### Records provided
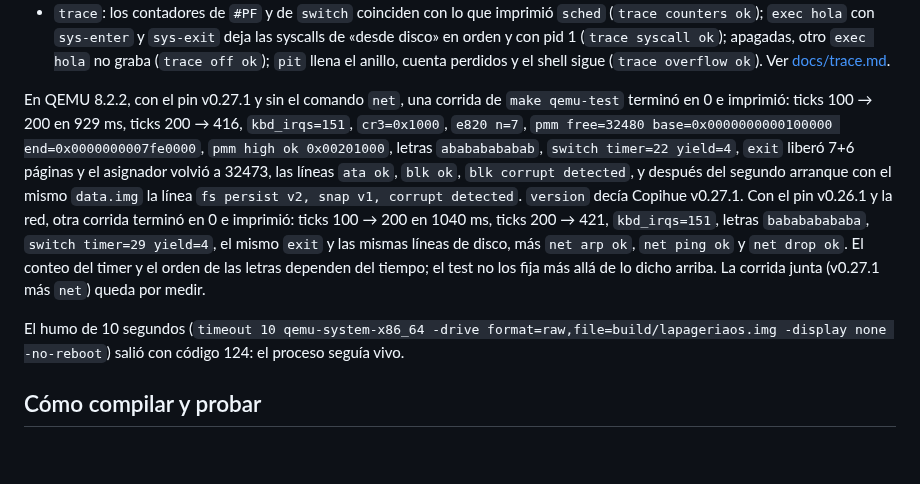
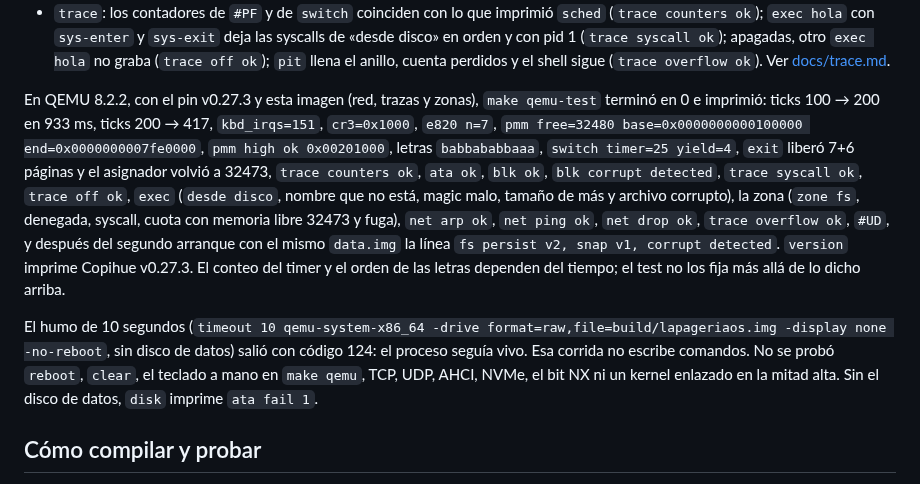
Before and after one commit to ipenas-cl/AtomicOS, a Markdown page: README.md, the part around the change. Rendered like a GitHub page; blank space fills up the shorter version.

```diff
--- a/README.md
+++ b/README.md
@@ -68,9 +68,9 @@ Los textos exactos están en `tests/qemu_shell_test.sh`. La prueba exige:
 - `net`: con `-nic none -netdev user,id=n0 -device e1000,netdev=n0`, el kernel pide ARP a `10.0.2.2` (`net arp ok`), manda ICMP echo a esa puerta (`net ping ok`) y descarta una trama cuyo largo IP no cabe en el buffer (`net drop ok`). Si QEMU no tiene esa red, el script falla al tiro y no espera el ping. Ver [docs/red.md](docs/red.md);
 - `trace`: los contadores de `#PF` y de `switch` coinciden con lo que imprimió `sched` (`trace counters ok`); `exec hola` con `sys-enter` y `sys-exit` deja las syscalls de «desde disco» en orden y con pid 1 (`trace syscall ok`); apagadas, otro `exec hola` no graba (`trace off ok`); `pit` llena el anillo, cuenta perdidos y el shell sigue (`trace overflow ok`). Ver [docs/trace.md](docs/trace.md).
 
-En QEMU 8.2.2, con el pin v0.27.1 y sin el comando `net`, una corrida de `make qemu-test` terminó en 0 e imprimió: ticks 100 → 200 en 929 ms, ticks 200 → 416, `kbd_irqs=151`, `cr3=0x1000`, `e820 n=7`, `pmm free=32480 base=0x0000000000100000 end=0x0000000007fe0000`, `pmm high ok 0x00201000`, letras `abababababab`, `switch timer=22 yield=4`, `exit` liberó 7+6 páginas y el asignador volvió a 32473, las líneas `ata ok`, `blk ok`, `blk corrupt detected`, y después del segundo arranque con el mismo `data.img` la línea `fs persist v2, snap v1, corrupt detected`. `version` decía Copihue v0.27.1. Con el pin v0.26.1 y la red, otra corrida terminó en 0 e imprimió: ticks 100 → 200 en 1040 ms, ticks 200 → 421, `kbd_irqs=151`, letras `babababababa`, `switch timer=29 yield=4`, el mismo `exit` y las mismas líneas de disco, más `net arp ok`, `net ping ok` y `net drop ok`. El conteo del timer y el orden de las letras dependen del tiempo; el test no los fija más allá de lo dicho arriba. La corrida junta (v0.27.1 más `net`) queda por medir.
+En QEMU 8.2.2, con el pin v0.27.3 y esta imagen (red, trazas y zonas), `make qemu-test` terminó en 0 e imprimió: ticks 100 → 200 en 933 ms, ticks 200 → 417, `kbd_irqs=151`, `cr3=0x1000`, `e820 n=7`, `pmm free=32480 base=0x0000000000100000 end=0x0000000007fe0000`, `pmm high ok 0x00201000`, letras `babbababbaaa`, `switch timer=25 yield=4`, `exit` liberó 7+6 páginas y el asignador volvió a 32473, `trace counters ok`, `ata ok`, `blk ok`, `blk corrupt detected`, `trace syscall ok`, `trace off ok`, `exec` (`desde disco`, nombre que no está, magic malo, tamaño de más y archivo corrupto), la zona (`zone fs`, denegada, syscall, cuota con memoria libre 32473 y fuga), `net arp ok`, `net ping ok`, `net drop ok`, `trace overflow ok`, `#UD`, y después del segundo arranque con el mismo `data.img` la línea `fs persist v2, snap v1, corrupt detected`. `version` imprime Copihue v0.27.3. El conteo del timer y el orden de las letras dependen del tiempo; el test no los fija más allá de lo dicho arriba.
 
-El humo de 10 segundos (`timeout 10 qemu-system-x86_64 -drive format=raw,file=build/lapageriaos.img -display none -no-reboot`) salió con código 124: el proceso seguía vivo.
+El humo de 10 segundos (`timeout 10 qemu-system-x86_64 -drive format=raw,file=build/lapageriaos.img -display none -no-reboot`, sin disco de datos) salió con código 124: el proceso seguía vivo. Esa corrida no escribe comandos. No se probó `reboot`, `clear`, el teclado a mano en `make qemu`, TCP, UDP, AHCI, NVMe, el bit NX ni un kernel enlazado en la mitad alta. Sin el disco de datos, `disk` imprime `ata fail 1`.
 
 ## Cómo compilar y probar
 
```
Also changed, not shown: CHANGELOG.md (+8 -0 lines).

### What the task requires
If a line in the records above contains "display", copy that line.

### Answer for this exercise
-El humo de 10 segundos (`timeout 10 qemu-system-x86_64 -drive format=raw,file=build/lapageriaos.img -display none -no-reboot`) salió con código 124: el proceso seguía vivo.
+El humo de 10 segundos (`timeout 10 qemu-system-x86_64 -drive format=raw,file=build/lapageriaos.img -display none -no-reboot`, sin disco de datos) salió con código 124: el proceso seguía vivo. Esa corrida no escribe comandos. No se probó `reboot`, `clear`, el teclado a mano en `make qemu`, TCP, UDP, AHCI, NVMe, el bit NX ni un kernel enlazado en la mitad alta. Sin el disco de datos, `disk` imprime `ata fail 1`.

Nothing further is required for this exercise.